Print the listing exactly.

(Available records begins)

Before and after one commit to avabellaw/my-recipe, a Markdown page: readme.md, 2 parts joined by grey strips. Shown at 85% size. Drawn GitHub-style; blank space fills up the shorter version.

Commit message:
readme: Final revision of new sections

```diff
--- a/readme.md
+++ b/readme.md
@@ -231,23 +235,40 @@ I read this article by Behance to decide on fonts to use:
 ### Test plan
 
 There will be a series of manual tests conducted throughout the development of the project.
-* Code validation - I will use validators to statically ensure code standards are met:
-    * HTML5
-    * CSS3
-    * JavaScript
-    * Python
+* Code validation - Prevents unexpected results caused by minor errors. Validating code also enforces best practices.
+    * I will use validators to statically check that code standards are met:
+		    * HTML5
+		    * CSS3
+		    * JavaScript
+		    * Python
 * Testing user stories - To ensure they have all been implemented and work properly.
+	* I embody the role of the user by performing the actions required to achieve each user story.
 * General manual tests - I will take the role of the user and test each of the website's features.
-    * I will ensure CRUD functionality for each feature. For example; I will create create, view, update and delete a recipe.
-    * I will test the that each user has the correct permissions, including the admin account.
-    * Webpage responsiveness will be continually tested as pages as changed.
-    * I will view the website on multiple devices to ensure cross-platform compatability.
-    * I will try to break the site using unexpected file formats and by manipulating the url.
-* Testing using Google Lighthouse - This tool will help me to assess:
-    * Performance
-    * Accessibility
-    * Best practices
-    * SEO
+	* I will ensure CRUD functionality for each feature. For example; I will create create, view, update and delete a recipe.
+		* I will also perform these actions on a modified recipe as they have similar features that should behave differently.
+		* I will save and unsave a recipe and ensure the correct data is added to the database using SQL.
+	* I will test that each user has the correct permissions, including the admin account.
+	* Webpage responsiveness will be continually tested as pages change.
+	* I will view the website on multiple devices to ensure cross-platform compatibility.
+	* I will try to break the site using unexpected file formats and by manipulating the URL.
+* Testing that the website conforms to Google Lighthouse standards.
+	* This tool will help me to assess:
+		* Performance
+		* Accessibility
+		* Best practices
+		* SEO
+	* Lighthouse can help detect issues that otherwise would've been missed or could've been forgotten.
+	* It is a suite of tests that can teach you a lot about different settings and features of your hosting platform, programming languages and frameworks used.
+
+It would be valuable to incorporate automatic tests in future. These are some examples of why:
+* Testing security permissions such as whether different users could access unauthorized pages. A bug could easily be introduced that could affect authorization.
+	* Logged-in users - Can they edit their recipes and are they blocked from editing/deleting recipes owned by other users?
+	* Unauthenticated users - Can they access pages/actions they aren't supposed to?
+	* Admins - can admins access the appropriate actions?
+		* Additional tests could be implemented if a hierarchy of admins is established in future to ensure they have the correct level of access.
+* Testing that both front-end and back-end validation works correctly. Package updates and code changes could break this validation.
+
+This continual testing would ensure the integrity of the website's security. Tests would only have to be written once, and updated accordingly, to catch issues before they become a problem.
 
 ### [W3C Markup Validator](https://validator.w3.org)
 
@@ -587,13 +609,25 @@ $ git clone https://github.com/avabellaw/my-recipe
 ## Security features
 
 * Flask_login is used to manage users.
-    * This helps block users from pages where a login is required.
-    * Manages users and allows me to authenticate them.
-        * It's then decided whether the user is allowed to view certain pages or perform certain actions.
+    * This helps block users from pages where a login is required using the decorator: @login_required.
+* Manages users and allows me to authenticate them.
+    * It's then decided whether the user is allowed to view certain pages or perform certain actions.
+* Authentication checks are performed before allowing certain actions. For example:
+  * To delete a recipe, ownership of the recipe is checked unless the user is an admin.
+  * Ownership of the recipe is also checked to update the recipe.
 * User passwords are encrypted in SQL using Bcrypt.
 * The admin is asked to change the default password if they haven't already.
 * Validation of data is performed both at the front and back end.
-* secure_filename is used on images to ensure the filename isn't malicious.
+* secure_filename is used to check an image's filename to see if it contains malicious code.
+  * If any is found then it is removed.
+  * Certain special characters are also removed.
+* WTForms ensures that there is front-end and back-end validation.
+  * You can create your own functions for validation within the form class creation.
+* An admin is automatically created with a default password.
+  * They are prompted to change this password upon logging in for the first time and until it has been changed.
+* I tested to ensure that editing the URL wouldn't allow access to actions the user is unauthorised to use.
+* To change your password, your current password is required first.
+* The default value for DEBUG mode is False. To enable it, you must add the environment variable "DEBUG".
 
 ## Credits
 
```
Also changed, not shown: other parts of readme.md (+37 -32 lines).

(Available records ends)

* [Exercise result]
Before and after one commit to avabellaw/my-recipe, a Markdown page: readme.md, 2 parts joined by grey strips. Shown at 85% size. Drawn GitHub-style; blank space fills up the shorter version.

Commit message:
readme: Final revision of new sections

```diff
--- a/readme.md
+++ b/readme.md
@@ -231,23 +235,40 @@ I read this article by Behance to decide on fonts to use:
 ### Test plan
 
 There will be a series of manual tests conducted throughout the development of the project.
-* Code validation - I will use validators to statically ensure code standards are met:
-    * HTML5
-    * CSS3
-    * JavaScript
-    * Python
+* Code validation - Prevents unexpected results caused by minor errors. Validating code also enforces best practices.
+    * I will use validators to statically check that code standards are met:
+		    * HTML5
+		    * CSS3
+		    * JavaScript
+		    * Python
 * Testing user stories - To ensure they have all been implemented and work properly.
+	* I embody the role of the user by performing the actions required to achieve each user story.
 * General manual tests - I will take the role of the user and test each of the website's features.
-    * I will ensure CRUD functionality for each feature. For example; I will create create, view, update and delete a recipe.
-    * I will test the that each user has the correct permissions, including the admin account.
-    * Webpage responsiveness will be continually tested as pages as changed.
-    * I will view the website on multiple devices to ensure cross-platform compatability.
-    * I will try to break the site using unexpected file formats and by manipulating the url.
-* Testing using Google Lighthouse - This tool will help me to assess:
-    * Performance
-    * Accessibility
-    * Best practices
-    * SEO
+	* I will ensure CRUD functionality for each feature. For example; I will create create, view, update and delete a recipe.
+		* I will also perform these actions on a modified recipe as they have similar features that should behave differently.
+		* I will save and unsave a recipe and ensure the correct data is added to the database using SQL.
+	* I will test that each user has the correct permissions, including the admin account.
+	* Webpage responsiveness will be continually tested as pages change.
+	* I will view the website on multiple devices to ensure cross-platform compatibility.
+	* I will try to break the site using unexpected file formats and by manipulating the URL.
+* Testing that the website conforms to Google Lighthouse standards.
+	* This tool will help me to assess:
+		* Performance
+		* Accessibility
+		* Best practices
+		* SEO
+	* Lighthouse can help detect issues that otherwise would've been missed or could've been forgotten.
+	* It is a suite of tests that can teach you a lot about different settings and features of your hosting platform, programming languages and frameworks used.
+
+It would be valuable to incorporate automatic tests in future. These are some examples of why:
+* Testing security permissions such as whether different users could access unauthorized pages. A bug could easily be introduced that could affect authorization.
+	* Logged-in users - Can they edit their recipes and are they blocked from editing/deleting recipes owned by other users?
+	* Unauthenticated users - Can they access pages/actions they aren't supposed to?
+	* Admins - can admins access the appropriate actions?
+		* Additional tests could be implemented if a hierarchy of admins is established in future to ensure they have the correct level of access.
+* Testing that both front-end and back-end validation works correctly. Package updates and code changes could break this validation.
+
+This continual testing would ensure the integrity of the website's security. Tests would only have to be written once, and updated accordingly, to catch issues before they become a problem.
 
 ### [W3C Markup Validator](https://validator.w3.org)
 
@@ -587,13 +609,25 @@ $ git clone https://github.com/avabellaw/my-recipe
 ## Security features
 
 * Flask_login is used to manage users.
-    * This helps block users from pages where a login is required.
-    * Manages users and allows me to authenticate them.
-        * It's then decided whether the user is allowed to view certain pages or perform certain actions.
+    * This helps block users from pages where a login is required using the decorator: @login_required.
+* Manages users and allows me to authenticate them.
+    * It's then decided whether the user is allowed to view certain pages or perform certain actions.
+* Authentication checks are performed before allowing certain actions. For example:
+  * To delete a recipe, ownership of the recipe is checked unless the user is an admin.
+  * Ownership of the recipe is also checked to update the recipe.
 * User passwords are encrypted in SQL using Bcrypt.
 * The admin is asked to change the default password if they haven't already.
 * Validation of data is performed both at the front and back end.
-* secure_filename is used on images to ensure the filename isn't malicious.
+* secure_filename is used to check an image's filename to see if it contains malicious code.
+  * If any is found then it is removed.
+  * Certain special characters are also removed.
+* WTForms ensures that there is front-end and back-end validation.
+  * You can create your own functions for validation within the form class creation.
+* An admin is automatically created with a default password.
+  * They are prompted to change this password upon logging in for the first time and until it has been changed.
+* I tested to ensure that editing the URL wouldn't allow access to actions the user is unauthorised to use.
+* To change your password, your current password is required first.
+* The default value for DEBUG mode is False. To enable it, you must add the environment variable "DEBUG".
 
 ## Credits
 
```
Also changed, not shown: other parts of readme.md (+37 -32 lines).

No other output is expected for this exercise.